According to the Report of the Secretary-General on Adolescents and Youth, produced by the Department of Economic and Social Affairs (DESA), there are 1.6 billion adolescents and youth aged 12-24 in 2012. The report addresses the demographic trends in the adolescent and youth population and selected aspects of the transition to adulthood that are critical to policy and programme planning for development.
The UN chief underlined the importance of combating HIV/AIDS among youth, lowering the rates of teenage pregnancies, and protecting children from early marriage – the report says that investments in education for adolescents and youth will significantly help prevent very early marriage for girls, and early childbearing, which has negative consequences for the health and wellbeing of both mother and child.
“Sixteen million adolescent girls become mothers every year, and every day, more than 2,000 young people contract HIV,” Mr. Ban said. “We have a collective responsibility to drive these numbers down.”
Mr. Ban also noted that the Cairo Programme of Action, adopted at the 1994 International Conference on Population and Development, is still a relevant guide to ensure a better future for the world’s youth.
“We must be guided by its wisdom and carry out its recommendations,” he said, referring to the Programme of Action, which articulated a new vision about the relationship between population, development and individual well-being.
“An adolescent girl struggling in poverty requires different protection than a male college graduate. Our goal is to provide a safe, secure and healthy environment for all, regardless of their circumstances,” he noted.
During the session, Mr. Ban also submitted a new report to the Commission, produced by the UN Population Fund (UNFPA), which states that urgent action is needed to protect young people’s right to sexual and reproductive health.
The report highlights the need to give millions of girls access to reproductive health services to avoid unintended pregnancies, unsafe abortions and sexually transmitted infections.
Figures for child marriage and female genital mutilation are also high, the report warns, with up to 60 per cent of sexual assaults involving girls under the age of 16, and more than three million girls worldwide being at risk of female genital mutilation or cutting every year.
“Many assume that all young people have access to information, that most are likely to stay in school, that they postpone entry into the labour force until they finish a degree of education and that they delay marriage and childbearing for when they are ready,” said UNFPA’s Executive Director, Babatunde Osotimehin. “However, this is not true for all adolescents and youth across the world. In fact, many of these issues are still a major challenge for the majority of young people in developing countries.”

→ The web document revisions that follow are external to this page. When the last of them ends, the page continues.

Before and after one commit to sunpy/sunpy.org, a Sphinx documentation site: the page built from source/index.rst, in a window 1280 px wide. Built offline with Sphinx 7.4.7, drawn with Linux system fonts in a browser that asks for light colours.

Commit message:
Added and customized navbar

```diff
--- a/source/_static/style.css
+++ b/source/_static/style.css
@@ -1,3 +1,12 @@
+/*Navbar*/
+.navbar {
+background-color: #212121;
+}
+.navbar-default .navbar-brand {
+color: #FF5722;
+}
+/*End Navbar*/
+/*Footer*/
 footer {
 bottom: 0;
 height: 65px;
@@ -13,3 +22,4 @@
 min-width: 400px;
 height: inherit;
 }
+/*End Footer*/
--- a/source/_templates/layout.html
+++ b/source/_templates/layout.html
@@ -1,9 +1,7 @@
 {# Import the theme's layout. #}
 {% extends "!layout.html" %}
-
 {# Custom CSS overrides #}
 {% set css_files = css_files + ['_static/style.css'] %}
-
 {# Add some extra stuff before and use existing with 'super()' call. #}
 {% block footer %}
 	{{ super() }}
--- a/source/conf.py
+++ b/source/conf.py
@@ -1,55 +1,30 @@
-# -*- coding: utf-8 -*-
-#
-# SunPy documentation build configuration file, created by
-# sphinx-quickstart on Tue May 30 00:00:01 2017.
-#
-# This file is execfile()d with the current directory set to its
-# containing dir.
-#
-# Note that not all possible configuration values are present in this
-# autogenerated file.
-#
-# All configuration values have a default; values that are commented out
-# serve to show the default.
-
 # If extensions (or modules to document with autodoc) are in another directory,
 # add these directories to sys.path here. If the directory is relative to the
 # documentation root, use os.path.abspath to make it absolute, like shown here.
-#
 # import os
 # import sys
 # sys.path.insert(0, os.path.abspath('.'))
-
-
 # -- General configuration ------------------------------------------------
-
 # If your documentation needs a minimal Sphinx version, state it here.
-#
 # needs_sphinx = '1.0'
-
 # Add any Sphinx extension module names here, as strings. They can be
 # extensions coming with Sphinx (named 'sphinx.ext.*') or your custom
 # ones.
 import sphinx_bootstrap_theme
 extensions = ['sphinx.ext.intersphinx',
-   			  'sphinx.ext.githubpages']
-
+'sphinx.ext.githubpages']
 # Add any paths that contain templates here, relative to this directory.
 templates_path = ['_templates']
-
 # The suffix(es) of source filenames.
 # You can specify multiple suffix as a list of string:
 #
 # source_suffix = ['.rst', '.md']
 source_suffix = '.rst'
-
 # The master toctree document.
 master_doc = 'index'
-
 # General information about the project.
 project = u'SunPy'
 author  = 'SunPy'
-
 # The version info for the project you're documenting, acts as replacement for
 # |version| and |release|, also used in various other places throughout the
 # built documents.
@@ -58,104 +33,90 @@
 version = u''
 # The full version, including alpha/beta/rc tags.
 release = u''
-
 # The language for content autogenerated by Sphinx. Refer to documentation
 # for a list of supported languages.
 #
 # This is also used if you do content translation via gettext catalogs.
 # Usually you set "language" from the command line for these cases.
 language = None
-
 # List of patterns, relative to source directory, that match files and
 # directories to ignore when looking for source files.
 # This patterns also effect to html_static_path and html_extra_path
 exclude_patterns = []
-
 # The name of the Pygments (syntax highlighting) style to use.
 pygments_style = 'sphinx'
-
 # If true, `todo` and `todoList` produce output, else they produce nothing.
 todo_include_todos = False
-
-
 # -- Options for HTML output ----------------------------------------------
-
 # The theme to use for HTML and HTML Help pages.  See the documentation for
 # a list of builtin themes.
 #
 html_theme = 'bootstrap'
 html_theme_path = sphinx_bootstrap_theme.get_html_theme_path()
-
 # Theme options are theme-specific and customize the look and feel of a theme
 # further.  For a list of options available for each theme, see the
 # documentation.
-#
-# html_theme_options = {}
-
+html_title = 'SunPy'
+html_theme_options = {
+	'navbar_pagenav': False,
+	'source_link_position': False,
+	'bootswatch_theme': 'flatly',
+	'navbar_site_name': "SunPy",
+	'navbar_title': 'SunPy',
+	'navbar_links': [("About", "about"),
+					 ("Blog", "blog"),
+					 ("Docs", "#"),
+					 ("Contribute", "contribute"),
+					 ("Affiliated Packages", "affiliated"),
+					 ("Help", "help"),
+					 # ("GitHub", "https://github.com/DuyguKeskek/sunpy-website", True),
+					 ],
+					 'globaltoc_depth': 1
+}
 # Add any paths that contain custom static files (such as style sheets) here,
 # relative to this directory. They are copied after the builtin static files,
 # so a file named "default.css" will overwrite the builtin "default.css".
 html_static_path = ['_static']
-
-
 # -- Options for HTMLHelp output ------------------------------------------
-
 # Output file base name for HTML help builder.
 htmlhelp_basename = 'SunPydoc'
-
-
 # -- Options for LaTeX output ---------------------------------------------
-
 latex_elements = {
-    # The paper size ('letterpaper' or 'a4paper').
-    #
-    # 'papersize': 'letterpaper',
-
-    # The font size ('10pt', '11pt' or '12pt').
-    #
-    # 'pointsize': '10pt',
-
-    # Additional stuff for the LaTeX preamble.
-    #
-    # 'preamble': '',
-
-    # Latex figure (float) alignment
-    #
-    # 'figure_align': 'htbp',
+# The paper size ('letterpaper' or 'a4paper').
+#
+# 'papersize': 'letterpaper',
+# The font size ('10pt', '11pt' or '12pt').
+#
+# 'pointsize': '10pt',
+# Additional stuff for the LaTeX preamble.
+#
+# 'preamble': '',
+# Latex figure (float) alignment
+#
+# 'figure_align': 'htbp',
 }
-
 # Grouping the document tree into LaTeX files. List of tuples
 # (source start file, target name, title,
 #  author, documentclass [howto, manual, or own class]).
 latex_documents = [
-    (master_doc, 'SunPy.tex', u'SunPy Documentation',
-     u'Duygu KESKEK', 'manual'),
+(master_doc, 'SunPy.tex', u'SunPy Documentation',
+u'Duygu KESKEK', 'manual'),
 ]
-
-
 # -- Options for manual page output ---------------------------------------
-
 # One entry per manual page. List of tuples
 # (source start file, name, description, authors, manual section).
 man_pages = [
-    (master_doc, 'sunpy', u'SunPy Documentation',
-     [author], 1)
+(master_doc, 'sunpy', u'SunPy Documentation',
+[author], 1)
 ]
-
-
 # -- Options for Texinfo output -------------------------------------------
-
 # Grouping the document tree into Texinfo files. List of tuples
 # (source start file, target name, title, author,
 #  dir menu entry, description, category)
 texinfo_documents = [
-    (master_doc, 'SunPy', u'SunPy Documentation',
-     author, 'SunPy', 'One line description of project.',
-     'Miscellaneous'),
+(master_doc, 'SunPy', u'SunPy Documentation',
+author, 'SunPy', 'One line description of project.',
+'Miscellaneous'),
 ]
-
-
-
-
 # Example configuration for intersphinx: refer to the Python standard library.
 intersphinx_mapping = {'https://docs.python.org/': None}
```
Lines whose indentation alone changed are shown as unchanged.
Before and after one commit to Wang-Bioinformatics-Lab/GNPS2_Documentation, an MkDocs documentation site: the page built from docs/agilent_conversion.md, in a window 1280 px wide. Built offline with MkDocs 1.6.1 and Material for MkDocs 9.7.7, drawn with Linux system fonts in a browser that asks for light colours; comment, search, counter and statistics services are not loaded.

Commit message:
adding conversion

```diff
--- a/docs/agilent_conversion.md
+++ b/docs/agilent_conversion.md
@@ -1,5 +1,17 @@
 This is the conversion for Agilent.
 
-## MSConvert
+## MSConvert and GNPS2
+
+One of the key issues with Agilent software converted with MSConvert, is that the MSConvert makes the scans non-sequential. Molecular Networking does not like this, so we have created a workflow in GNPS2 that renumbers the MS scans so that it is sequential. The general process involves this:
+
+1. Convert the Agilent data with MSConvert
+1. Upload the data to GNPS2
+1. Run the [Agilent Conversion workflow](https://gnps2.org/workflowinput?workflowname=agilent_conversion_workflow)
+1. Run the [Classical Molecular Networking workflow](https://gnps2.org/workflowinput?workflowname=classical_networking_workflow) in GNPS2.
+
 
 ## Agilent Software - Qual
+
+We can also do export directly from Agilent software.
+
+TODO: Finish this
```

In addition to reproductive health care rights, Mr. Ban underlined, in his remarks, the need to give young people access to education, adequate nutrition and employment, and referred to the upcoming UN Sustainable Development Conference, also known as Rio+20, in Brazil in June, as an opportunity for countries to renew their commitment to address issues relevant to young people.
“Two months from now we face a test. The world will gather for the United Nations Conference on Sustainable Development in Rio. This is our one-in-a-generation chance to advance progress on the Millennium Development Goals (MDGs) for the sake of our planet and its people,” the UN chief said. “Let us make sure that young people have their place across the international agenda.”
The eight MDGs range from halving extreme poverty to halting the spread of HIV/AIDS and providing universal primary education, all by the target date of 2015.